and evaluation (www.aseba.org). There are three forms of the instrument;
however, this research used only two: the Child
Behaviour Check List and the Teacher
Report Form. The versions of instruments used in this research were
standardized for the Croatian population by Rudan et al. (2005) and are used
with their permission.
consists of two parts. The first part provides very specific information about a
child’s activities, social relations and school performance, while the second
part describes specific behavioural and emotional problems. The latter part (Teacher Report Form) contains
113 items of emotional and behavioural problems of children and youths. The
items are divided either into eight cross-informant syndromes or into two general
categories – internalizing and externalizing behaviour. The instrument
includes withdrawn, anxious and/or depressed,
somatic complaints under ‘internalizing behaviour’, while aggressive behaviour and
rule-breaking behaviour are included under ‘externalizing behaviour’. Three
syndromes are covered by any of general categories: social problems, attention problems
and thought problems (Achenbach et al. 1995).
The CBCL/6-18 has multiple purposes. It can be used for the assessment
of emotional and behavioural problems, the selection of interventions, the
training of professionals, administrative classification, and the improvement
of knowledge (Koller-Trbović 2008).
Risk Factor Questionnaire
The Risk Factor Questionnaire (Scholte 1991)
has not been used in Croatia to date. However, it has been translated and used with
the author’s permission. Accordingly, the usage of the instrument is not
standardized, although pilot research has provided a very good metric
characteristic of the instrument and has received good feedback from
professionals regarding the usage of the instrument.

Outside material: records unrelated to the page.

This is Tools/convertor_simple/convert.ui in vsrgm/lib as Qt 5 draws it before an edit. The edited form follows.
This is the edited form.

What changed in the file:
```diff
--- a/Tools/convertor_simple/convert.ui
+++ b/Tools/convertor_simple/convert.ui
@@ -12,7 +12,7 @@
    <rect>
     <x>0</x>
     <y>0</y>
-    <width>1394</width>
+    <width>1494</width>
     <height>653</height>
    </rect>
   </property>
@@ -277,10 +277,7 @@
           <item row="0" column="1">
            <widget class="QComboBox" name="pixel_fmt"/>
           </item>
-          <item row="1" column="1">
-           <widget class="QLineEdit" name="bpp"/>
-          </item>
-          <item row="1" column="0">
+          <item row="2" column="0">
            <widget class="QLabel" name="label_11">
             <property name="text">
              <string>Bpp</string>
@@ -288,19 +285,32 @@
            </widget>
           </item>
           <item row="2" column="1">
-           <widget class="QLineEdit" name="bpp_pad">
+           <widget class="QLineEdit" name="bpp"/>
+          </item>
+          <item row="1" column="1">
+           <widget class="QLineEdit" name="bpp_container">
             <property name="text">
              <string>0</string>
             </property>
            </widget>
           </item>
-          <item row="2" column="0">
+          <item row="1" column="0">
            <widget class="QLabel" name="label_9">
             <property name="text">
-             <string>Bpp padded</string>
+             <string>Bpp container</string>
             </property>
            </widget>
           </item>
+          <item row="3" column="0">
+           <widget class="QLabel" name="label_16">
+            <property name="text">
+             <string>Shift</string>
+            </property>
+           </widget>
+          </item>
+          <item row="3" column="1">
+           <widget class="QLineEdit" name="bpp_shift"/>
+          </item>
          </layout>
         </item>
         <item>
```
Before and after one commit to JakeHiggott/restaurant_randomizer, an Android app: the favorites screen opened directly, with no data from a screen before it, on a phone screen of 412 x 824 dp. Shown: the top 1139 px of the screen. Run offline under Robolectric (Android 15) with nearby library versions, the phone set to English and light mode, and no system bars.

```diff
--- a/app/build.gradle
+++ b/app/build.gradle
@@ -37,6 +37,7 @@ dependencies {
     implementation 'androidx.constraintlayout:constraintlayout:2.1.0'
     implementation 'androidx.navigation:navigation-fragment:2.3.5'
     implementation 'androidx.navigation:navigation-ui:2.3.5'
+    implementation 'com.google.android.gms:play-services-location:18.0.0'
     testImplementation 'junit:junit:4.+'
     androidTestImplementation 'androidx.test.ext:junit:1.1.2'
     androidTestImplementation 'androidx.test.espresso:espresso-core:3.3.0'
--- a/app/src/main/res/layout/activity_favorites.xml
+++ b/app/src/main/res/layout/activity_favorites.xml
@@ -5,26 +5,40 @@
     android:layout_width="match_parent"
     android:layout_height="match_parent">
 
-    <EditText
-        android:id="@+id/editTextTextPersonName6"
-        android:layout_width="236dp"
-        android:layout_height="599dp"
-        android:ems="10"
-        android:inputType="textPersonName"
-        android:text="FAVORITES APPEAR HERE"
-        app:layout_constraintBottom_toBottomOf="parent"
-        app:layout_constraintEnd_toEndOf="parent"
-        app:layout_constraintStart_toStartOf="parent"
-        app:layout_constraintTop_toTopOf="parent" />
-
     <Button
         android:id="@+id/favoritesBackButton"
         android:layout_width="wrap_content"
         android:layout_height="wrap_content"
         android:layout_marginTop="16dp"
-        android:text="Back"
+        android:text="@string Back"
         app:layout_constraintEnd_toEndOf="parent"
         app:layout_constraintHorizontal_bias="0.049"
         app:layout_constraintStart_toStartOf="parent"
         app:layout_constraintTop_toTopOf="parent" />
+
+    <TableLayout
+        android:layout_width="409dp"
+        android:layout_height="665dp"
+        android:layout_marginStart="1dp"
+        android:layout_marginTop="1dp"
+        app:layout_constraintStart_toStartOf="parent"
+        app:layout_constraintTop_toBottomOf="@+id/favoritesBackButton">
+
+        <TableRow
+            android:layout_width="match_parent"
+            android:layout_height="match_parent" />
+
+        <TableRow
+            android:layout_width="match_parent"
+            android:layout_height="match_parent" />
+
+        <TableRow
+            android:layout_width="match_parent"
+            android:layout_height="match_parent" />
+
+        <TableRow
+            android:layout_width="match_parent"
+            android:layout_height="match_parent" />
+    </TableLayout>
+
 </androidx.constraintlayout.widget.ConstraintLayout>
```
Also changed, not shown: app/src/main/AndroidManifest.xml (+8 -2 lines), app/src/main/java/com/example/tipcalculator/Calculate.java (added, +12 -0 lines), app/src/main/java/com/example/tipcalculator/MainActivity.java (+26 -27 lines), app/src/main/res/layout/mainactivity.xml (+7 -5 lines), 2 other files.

The purpose of the instrument is to define needs of children and youths
and match them with interventions. The instrument is based on a socio-ecological
approach and on Social Learning Theory (1990, acc. Scholte 1992). Accordingly,
risk factors related to childhood behaviour disorders are divided into four
groups: risk factors in family, in school, in peer group, and in personality.
The division of behavioural problems is based on Achenbach’s division
(internalizing and externalizing problem behaviours).
According to the socio-ecological model, whenever a problematic
personality disposition in a child is accompanied by difficult educational development
and conditions within its family, peer group, or at school, there is higher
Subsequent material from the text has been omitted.